Thankfully, since this post was originally written, we don’t see nearly as many of these common Facebook etiquette mistakes. But they’re still out there!
One of the benefits of creating a Facebook Timeline for business is the ability to interact with other businesses by commenting and posting on their pages. While commenting on something another business has posted is welcome and sharing of their posts is encouraged, advertising to their fans is not. Checking out several other business pages and posting “Hi everyone. Hope you’re having a great day. If you’re looking for pizza for supper tonight, we have a great special for all of our Facebook fans. Come like our page to get in on the deal,” is considered spam. If it is uninvited it will likely be deleted from the page and if it happens repeatedly will result in being banned from posting on that page. Accumulate enough “bans” and Facebook will close down your business page and perhaps your personal profile without warning.

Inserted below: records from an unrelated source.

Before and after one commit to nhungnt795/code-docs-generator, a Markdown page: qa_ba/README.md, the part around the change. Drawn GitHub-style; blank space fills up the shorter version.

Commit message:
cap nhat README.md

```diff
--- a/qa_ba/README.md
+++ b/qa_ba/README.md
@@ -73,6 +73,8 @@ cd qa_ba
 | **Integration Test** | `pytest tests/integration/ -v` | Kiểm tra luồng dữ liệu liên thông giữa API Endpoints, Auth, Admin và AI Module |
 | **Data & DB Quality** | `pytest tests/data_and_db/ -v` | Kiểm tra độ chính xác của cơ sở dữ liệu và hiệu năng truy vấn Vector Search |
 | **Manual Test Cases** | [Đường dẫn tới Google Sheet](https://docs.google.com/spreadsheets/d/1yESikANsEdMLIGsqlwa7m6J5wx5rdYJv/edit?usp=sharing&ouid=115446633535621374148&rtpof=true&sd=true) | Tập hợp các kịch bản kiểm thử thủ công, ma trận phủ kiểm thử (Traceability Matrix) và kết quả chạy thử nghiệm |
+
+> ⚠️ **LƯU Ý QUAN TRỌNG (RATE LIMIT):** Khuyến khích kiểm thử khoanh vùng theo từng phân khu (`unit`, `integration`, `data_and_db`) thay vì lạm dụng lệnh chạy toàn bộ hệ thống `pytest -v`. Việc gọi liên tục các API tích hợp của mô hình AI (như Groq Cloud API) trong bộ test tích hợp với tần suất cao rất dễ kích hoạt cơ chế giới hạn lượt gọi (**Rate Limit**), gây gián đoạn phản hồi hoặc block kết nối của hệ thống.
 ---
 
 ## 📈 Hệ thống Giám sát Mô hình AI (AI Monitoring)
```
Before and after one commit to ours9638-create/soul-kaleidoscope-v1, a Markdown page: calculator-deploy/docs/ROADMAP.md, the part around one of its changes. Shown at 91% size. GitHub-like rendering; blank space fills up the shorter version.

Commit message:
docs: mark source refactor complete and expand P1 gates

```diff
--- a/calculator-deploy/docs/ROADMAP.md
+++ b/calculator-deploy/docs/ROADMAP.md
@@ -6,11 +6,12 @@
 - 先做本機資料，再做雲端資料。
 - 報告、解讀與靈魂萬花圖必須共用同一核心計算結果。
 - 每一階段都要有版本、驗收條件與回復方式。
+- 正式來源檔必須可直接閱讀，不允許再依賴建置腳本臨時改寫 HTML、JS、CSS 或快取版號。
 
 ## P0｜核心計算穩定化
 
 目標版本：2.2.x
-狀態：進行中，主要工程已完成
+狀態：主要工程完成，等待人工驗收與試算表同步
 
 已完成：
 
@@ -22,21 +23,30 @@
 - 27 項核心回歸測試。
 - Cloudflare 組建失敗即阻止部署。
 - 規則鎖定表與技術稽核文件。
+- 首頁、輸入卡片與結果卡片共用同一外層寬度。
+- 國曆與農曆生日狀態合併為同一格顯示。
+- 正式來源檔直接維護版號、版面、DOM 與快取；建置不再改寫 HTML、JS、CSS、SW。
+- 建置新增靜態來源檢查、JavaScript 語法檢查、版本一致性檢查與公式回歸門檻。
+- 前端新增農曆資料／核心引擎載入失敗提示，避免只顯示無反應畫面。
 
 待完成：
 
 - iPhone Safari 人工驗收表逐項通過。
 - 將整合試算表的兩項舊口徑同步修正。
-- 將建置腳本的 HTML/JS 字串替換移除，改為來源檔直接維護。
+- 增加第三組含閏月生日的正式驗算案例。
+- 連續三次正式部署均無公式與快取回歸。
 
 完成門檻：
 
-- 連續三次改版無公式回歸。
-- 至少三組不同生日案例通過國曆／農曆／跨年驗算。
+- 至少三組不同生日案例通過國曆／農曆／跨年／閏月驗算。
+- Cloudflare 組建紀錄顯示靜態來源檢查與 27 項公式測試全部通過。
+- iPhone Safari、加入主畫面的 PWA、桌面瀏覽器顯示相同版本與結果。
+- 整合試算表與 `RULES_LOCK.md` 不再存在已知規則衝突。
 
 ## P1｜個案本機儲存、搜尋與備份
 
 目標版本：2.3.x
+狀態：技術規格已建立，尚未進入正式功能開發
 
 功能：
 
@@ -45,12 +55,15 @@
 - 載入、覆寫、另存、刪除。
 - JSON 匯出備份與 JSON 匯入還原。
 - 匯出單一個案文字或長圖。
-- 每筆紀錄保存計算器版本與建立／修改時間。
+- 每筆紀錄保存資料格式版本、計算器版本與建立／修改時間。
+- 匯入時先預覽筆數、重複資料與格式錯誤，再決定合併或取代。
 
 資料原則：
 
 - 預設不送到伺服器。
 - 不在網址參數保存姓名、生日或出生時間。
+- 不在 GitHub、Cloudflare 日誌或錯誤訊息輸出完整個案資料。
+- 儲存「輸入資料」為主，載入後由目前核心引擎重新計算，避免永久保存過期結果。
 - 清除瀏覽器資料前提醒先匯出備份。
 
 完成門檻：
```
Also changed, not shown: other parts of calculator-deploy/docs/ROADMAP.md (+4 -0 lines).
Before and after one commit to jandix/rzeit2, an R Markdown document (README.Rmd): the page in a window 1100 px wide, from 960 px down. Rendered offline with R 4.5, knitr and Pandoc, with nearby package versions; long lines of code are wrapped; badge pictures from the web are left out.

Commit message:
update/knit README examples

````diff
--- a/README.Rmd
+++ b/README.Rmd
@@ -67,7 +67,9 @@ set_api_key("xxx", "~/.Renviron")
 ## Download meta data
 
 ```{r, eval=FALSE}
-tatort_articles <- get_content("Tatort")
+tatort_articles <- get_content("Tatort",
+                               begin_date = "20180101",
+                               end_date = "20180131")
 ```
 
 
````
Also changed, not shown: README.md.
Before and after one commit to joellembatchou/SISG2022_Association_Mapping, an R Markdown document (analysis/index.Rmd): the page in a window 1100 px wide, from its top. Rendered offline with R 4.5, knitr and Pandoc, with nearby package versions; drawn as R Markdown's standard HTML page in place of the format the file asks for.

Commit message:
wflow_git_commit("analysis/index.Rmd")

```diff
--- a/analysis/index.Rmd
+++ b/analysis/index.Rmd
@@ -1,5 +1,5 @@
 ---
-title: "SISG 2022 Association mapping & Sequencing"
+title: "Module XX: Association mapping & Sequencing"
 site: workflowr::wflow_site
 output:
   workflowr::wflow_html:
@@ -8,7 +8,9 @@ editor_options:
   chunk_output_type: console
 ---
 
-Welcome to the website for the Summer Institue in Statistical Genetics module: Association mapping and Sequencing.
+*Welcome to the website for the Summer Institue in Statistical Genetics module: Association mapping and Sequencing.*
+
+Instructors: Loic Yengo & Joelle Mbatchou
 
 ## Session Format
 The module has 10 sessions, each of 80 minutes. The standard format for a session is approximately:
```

FIX: To engage with another business, comment on their posts. Even better, share their content with your fan base–they might return the favour! Alternatively, tag another business in your post.
Don’t add people to groups without permission
There are several impolite trends happening on Facebook lately. While most businesses have made the switch to Timeline, some smaller business owners are still using groups. Depending on how a group is set up, the administrator and/or the members of a group can add any of their friends to the group without permission. Suddenly the new member is getting e-mails about a group they didn’t join, and perhaps don’t want to be associated with. Yes, unjoining a group is easy to do, but it’s an annoyance to a potential client and some people feel they cannot leave a group for fear of hurting the administrator’s feelings. This leads to resentment and it resurfaces everytime someone posts to the group.
FIX: Publicize your group and let people choose to join. Alternatively, send people a message and ask if you can add them to the group…and honour their choice.
Don’t create false events
If you really just want to ask people to buy your product, donate to your cause or vote for your submission, just ask them to do so on your page. Don’t invite people to an “event” so that you can “spam” them with messages about said product launch, cause or contest. Chances are few people will join the event anyhow and it makes you look desperate.
FIX: Use events for events: workshops, open houses, parties, conferences, book signings, fundraising dinners and auctions. Everything else should be posted to your Timeline.
Don’t tag people in pictures unless they’re in it
While this may sound redundant, it happens a lot. Tagging people in a photo is a great way to get their attention and put your name in front of their friends. However, similar to above, it really just annoys the people who now have to take the time to come check out the picture and untag themselves so they aren’t bombarded with messages from the other 30+ people who were tagged.
FIX: There really isn’t a fix for this one. Sorry. Just don’t do it. As a person however, you can stop this from happening by adjusting your privacy settings as they relate to tagging.
Finally, if you do choose to employ these “guerilla” tactics on Facebook and your friends, co-workers and customers leave, unsubscribe and unlike the pages, don’t send them haughty messages. You have inconvenienced them, not the other way around. You were marketing to them, or through them, without permission and they are just reinforcing their Facebook-given rights to privacy (such as it is). Leave it be and hope they will still think of you positively when a friend needs your product or service.